I have just finished reading an article published in an Australian Financial Review report about a Sydney-based seller who recently listed her home with Purplebricks, leaving her with a $12,000 bill and no sale. Unsurprisingly, she was bitterly disappointed; hence the article in the paper.
In our area, we too we have had several potential vendors list with Purplebricks, who subsequently presented no offers or exhibited little to no action during the campaign period. Fortunately, they then listed with us and we got them successfully sold. However, valuable time and money were wasted in the process.
We use these case studies to demonstrate to future vendors the potential risks of choosing what initially appears to be the cheaper option. I would argue, “What is the point of saving money on the commission if choosing the wrong agent costs you more in the long run?” It is a false economy.

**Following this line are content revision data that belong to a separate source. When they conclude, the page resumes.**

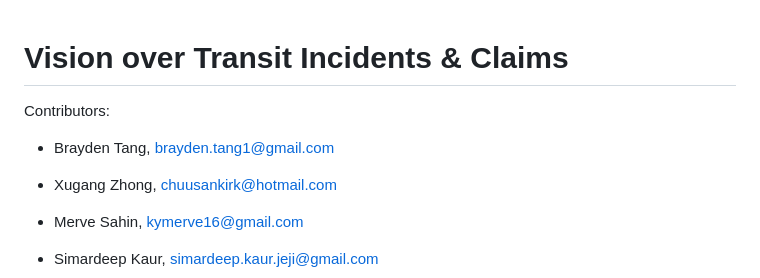
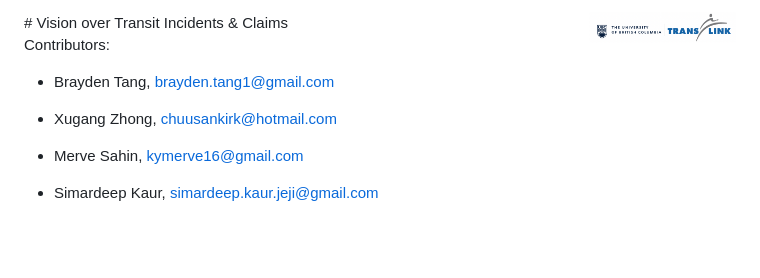
Before and after one commit to UBC-MDS/TransLink, a Markdown page: README.md, the part around the change. Rendered like a GitHub page; blank space fills up the shorter version.

Commit message:
add logo

```diff
--- a/README.md
+++ b/README.md
@@ -1,3 +1,4 @@
+<img src="images/logo.png" width="150" align = "right">
 # Vision over Transit Incidents & Claims
 
 Contributors:
```
Also changed, not shown: images/logo.png (renamed from images/Screen Shot 2020-06-04 at 11.53.41 AM.png).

The fact is, in my area, and in most markets across the country, the property market has cooled. Not drastically but enough to stall or prevent a sale when a property is not priced correctly or the agent does not run a well-oiled, polished campaign attracting maximum possible genuine buyers.
Gone are the days of putting a property on the web for an over-inflated price and expecting the property to sell itself. I am sure there have been Purplebricks success stories out there; however, I believe as the market gets tougher, consumers will place more priority on choosing the best agency opposed to the cheapest.
Remember, more often than not, “what you pay for is what you get”.
I personally have had a fantastic October, selling nine properties. When I review these sales, pretty much all of them took a substantial amount of work, skill, advice, knowledge and commitment to get each individual deal over the line. This is the sort of environment where good agents do well, and less skilled operators struggle.
If you had asked me about disruptive agencies like Purplebricks six months ago, I was concerned about the effect they will have on the traditional real estate agency model. I am less concerned now because in a challenging market, more than ever, buyers and sellers need skilled real estate agents to assist them through the process to reach their property goals.
On the flipside, competition and new models are good for the industry as it forces us all to improve and add value. If traditional agencies and agents cannot add value to consumers and justify their higher fees, then ultimately, they will be disrupted.
With my business, I am always looking for new ways we can add value to our clients over and above what is expected. Recently, I even went to the extent of purchasing a sizeable art collection that I lend to my clients to brighten up their walls when required. It’s about adding lots of little one per cent-ers that will all add up to a better experience and result.
We have made the decision that we will never be the cheapest agent out there; however, we will ensure delivery of premium service and great results for fees that reflect value.
I welcome your comments.